The core marketing tactics to make email marketing deliverability a success is using a bounce-back email campaign. Why should you care about this? Because these campaigns can literally unlock hidden profits for you overnight.

Improve email deliverability and avoid a bounce or spam box

What is a bounce-back email ?

A bounce-back email is defined as en email that is sent from an email service provider informing the sender that the message could not be delivered. This is an automated form of communication that is generated at a server level.

Why do emails bounce?

Billions of emails are sent every day and millions of email bounces also happen every day. This means that marketers are literally never reaching their recipient and the hard work they put into carefully drafting the message is never being communicated to the end audience.

There is always a specific threshold of bounces marketers take into account but what happens when this begins to effect the marketing strategy effectiveness for the email channel?

What is an email bounce rate and how do you calculate it?

Email bounce rate is the percentage of the total emails bounced divided by the total number of emails sent. The way to calculate the bounce rate is:

number of emails bounced / number of emails sent

3,000 / 20,000=0.15

Shown as a percentage:

0.15 x 100= 15%

So you can say that your bounce rate is 15%.

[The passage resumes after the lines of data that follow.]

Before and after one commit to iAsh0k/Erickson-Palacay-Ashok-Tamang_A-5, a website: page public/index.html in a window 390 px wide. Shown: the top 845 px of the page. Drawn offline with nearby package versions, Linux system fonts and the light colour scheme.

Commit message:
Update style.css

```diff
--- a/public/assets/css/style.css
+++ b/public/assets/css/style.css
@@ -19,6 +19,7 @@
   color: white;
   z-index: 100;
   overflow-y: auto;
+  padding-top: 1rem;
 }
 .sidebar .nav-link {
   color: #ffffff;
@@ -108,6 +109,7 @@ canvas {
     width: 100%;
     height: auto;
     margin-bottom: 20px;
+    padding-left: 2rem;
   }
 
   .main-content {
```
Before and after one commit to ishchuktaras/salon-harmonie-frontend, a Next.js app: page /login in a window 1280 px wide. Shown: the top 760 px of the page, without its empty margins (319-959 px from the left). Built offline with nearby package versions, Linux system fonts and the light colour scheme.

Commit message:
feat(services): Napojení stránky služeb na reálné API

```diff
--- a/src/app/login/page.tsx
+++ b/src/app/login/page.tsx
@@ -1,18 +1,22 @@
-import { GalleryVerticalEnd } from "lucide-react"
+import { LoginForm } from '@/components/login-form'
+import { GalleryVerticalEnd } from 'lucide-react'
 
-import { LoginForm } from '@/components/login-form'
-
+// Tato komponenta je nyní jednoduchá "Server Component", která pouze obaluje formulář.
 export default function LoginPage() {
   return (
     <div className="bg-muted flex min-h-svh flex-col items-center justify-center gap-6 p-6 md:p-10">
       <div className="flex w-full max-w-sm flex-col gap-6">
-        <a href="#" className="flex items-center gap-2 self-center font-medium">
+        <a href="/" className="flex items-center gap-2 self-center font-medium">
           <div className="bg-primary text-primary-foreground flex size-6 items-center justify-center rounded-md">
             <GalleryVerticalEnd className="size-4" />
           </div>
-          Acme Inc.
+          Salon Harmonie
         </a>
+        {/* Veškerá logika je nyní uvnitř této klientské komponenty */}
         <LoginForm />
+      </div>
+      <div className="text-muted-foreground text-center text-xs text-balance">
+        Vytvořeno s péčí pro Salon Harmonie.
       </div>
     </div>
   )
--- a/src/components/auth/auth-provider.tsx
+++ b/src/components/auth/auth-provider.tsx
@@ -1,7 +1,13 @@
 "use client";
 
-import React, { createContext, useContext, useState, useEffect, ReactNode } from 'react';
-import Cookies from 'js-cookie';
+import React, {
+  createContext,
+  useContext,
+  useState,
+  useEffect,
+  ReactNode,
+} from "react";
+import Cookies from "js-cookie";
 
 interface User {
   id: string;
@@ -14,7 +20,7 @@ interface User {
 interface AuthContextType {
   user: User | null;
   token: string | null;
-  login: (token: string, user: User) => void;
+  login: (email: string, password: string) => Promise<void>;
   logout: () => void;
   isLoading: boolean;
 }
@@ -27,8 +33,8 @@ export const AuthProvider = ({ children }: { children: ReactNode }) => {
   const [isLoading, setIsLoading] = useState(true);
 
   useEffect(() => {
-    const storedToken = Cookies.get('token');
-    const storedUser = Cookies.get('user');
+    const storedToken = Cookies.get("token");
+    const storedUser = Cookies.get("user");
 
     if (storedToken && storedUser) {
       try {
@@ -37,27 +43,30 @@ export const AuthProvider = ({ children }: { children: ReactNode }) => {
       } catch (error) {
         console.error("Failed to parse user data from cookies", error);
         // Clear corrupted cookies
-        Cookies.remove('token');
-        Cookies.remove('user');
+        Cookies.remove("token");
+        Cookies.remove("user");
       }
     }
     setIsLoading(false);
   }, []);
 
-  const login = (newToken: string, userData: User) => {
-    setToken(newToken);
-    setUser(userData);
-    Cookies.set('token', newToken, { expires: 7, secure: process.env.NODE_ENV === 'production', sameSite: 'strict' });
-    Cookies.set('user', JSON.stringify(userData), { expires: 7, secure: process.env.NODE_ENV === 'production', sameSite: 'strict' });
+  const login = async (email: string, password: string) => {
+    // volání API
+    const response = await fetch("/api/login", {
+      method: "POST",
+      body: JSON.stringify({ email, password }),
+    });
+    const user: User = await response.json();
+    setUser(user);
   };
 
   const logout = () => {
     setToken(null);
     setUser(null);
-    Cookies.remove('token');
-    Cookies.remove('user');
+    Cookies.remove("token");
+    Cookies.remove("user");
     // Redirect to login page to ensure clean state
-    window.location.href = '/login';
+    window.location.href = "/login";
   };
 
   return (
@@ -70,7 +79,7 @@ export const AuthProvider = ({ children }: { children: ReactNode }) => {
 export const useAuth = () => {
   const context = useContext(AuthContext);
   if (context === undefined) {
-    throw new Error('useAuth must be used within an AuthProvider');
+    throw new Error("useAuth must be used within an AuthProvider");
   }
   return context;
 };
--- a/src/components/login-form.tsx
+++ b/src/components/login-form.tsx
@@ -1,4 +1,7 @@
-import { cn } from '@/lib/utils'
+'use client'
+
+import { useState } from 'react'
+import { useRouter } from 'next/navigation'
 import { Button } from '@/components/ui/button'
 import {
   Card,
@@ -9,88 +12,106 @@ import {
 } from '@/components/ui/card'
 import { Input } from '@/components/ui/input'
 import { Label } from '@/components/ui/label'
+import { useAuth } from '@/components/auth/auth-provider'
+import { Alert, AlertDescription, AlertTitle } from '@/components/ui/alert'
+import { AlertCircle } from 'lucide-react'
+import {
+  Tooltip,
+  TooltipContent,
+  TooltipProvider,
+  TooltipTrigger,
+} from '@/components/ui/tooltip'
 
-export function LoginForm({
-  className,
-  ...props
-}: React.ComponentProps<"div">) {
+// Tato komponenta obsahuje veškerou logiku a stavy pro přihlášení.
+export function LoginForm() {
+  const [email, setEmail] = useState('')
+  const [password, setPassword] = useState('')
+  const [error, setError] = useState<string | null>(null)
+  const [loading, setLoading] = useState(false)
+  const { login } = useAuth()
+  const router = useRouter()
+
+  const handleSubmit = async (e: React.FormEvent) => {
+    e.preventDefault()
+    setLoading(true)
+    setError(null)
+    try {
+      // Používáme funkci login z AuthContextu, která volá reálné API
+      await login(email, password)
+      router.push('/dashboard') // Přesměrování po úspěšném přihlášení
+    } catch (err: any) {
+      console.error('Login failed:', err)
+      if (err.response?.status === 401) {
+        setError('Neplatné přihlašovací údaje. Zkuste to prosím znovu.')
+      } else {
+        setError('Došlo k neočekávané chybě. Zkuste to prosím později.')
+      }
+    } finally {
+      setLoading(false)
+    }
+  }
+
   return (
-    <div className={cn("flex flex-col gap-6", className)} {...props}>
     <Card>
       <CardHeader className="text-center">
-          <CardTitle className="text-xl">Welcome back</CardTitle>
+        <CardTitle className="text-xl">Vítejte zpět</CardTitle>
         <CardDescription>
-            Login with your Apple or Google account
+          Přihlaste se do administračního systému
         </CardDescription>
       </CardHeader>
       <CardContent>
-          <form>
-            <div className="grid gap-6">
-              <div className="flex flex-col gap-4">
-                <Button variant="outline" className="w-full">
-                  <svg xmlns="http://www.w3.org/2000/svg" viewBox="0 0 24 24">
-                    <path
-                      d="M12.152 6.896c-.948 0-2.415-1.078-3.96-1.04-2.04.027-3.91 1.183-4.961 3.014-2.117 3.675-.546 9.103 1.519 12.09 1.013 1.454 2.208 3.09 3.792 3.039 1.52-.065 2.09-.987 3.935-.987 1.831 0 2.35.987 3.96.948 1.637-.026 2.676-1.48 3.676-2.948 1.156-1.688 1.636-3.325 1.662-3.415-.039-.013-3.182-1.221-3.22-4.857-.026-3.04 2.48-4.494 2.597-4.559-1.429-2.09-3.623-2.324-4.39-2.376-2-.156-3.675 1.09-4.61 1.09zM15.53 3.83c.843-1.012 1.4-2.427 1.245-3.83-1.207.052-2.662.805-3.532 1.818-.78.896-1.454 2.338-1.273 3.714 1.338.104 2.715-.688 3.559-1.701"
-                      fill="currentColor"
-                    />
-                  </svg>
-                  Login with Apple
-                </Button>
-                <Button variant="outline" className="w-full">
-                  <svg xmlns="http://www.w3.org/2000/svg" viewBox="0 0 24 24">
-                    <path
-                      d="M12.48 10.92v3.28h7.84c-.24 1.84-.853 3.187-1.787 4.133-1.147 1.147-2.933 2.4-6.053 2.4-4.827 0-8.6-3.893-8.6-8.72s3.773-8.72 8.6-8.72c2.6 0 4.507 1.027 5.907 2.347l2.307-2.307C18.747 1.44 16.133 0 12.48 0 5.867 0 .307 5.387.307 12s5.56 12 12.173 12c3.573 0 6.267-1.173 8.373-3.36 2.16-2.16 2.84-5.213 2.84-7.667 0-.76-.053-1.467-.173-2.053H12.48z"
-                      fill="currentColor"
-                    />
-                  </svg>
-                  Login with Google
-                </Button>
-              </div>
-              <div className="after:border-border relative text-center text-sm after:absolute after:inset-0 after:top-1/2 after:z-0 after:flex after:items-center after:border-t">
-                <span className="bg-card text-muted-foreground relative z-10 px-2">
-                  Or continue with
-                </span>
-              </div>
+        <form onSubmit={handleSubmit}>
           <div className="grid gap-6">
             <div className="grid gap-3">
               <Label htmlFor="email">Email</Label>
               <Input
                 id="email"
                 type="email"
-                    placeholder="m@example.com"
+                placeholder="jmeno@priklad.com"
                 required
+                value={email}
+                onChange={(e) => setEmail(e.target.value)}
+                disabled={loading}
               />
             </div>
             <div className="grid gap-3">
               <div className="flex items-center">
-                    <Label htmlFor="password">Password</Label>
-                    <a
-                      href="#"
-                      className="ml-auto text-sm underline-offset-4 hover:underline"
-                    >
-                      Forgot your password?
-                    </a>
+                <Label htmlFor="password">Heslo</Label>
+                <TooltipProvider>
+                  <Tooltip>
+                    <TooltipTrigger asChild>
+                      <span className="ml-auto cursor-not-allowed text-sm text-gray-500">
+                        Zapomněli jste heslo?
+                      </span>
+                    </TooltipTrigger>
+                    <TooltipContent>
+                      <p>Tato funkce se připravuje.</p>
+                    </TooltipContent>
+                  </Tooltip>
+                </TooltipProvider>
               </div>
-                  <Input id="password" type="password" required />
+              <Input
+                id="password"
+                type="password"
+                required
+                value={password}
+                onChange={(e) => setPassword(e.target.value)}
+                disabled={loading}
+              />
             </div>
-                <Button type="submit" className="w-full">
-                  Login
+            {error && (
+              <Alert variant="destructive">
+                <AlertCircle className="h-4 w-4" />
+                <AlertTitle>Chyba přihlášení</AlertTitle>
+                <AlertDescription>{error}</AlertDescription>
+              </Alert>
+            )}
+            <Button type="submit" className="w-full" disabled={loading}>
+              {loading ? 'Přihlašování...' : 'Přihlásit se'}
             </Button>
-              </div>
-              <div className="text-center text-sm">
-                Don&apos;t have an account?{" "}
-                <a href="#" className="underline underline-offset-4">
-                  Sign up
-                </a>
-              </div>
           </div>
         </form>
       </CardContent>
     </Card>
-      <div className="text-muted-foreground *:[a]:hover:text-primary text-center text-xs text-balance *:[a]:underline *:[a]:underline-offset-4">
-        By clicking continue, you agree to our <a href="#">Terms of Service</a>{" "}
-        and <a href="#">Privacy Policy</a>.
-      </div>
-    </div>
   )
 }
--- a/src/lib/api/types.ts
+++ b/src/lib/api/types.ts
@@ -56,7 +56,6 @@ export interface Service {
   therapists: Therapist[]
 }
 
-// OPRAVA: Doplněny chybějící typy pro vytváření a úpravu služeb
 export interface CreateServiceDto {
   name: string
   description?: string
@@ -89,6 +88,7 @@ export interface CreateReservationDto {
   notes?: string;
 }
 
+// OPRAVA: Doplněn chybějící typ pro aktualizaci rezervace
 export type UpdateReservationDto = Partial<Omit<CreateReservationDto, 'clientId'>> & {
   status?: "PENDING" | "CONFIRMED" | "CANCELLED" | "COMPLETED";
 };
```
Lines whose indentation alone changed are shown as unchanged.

Is there a performance benchmark the for email bounce rate?

Hubspot did a study and found that the average hard bounce rate across each industry is .63%. while suggests that there is variance depending on the industry and soft bounces should be kept to under 10%.

What are the types of bounces?

Hard bounce

An automated server response where the email is rejected immediately with a NDR due to reasons like an invalid email address, network malfunction, sender email blocked.

Soft bounce

Soft bounces are temporary and caused due to issues like, full mailbox, mail server down or a change in email ID. These can be resolved as the server continues to send the email automatically.

However, soft bounces can become a hard bounce if the issue on the recipient end is not resolved.

How to reduce bounce-back emails

The easiest way to reducing email bounces is ensuring you maintain a clean email list.

Email strategy to increase deliverability

Email marketing is the cornerstone of digital marketing and continues to drive more growth and ROI than most other channels. The most integral aspect of the strategy is maintaining your sender reputation and creating benchmarks to success within your industry.

The best way to scale the strategy is an email marketing platform that provides industry benchmarks and email deliverability compliance that helps grow your business faster and safer.

Grow your business on your own terms.
Sign up
Drew Sanocki
Drew Sanocki
Drew is an ecommerce veteran. He started and sold his own online retailer, then served as CMO at Karmaloop and Teamwork. He explains his data-driven growth strategies at Nerd Marketing and works with direct-to-consumer brands through his agency Growth Engines.